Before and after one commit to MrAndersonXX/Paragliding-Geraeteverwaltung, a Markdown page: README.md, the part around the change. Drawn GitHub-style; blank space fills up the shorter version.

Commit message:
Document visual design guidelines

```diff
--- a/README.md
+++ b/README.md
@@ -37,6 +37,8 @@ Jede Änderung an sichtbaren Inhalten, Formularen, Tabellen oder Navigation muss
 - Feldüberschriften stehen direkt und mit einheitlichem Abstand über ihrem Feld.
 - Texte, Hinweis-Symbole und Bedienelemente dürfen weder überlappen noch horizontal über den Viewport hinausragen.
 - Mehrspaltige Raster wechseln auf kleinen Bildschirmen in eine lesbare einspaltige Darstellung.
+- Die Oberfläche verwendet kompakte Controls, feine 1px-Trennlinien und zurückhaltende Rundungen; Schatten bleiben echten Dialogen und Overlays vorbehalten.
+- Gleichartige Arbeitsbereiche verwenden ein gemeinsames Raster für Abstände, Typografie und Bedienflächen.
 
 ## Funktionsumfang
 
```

****

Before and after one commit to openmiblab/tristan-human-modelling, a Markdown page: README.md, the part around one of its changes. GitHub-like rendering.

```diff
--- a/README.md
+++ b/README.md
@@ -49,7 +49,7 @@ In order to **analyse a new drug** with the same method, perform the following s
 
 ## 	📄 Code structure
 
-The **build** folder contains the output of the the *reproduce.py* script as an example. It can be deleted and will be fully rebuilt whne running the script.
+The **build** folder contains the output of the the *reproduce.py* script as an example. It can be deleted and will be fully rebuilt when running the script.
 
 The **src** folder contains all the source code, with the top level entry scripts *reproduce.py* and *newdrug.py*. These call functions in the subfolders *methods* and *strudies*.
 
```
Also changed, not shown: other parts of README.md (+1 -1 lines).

****

Your answer should consist of all lines in the listing above that contain "README".

Exercise answer
Before and after one commit to MrAndersonXX/Paragliding-Geraeteverwaltung, a Markdown page: README.md, the part around the change. Drawn GitHub-style; blank space fills up the shorter version.
--- a/README.md
+++ b/README.md
Before and after one commit to openmiblab/tristan-human-modelling, a Markdown page: README.md, the part around one of its changes. GitHub-like rendering.
--- a/README.md
+++ b/README.md
Also changed, not shown: other parts of README.md (+1 -1 lines).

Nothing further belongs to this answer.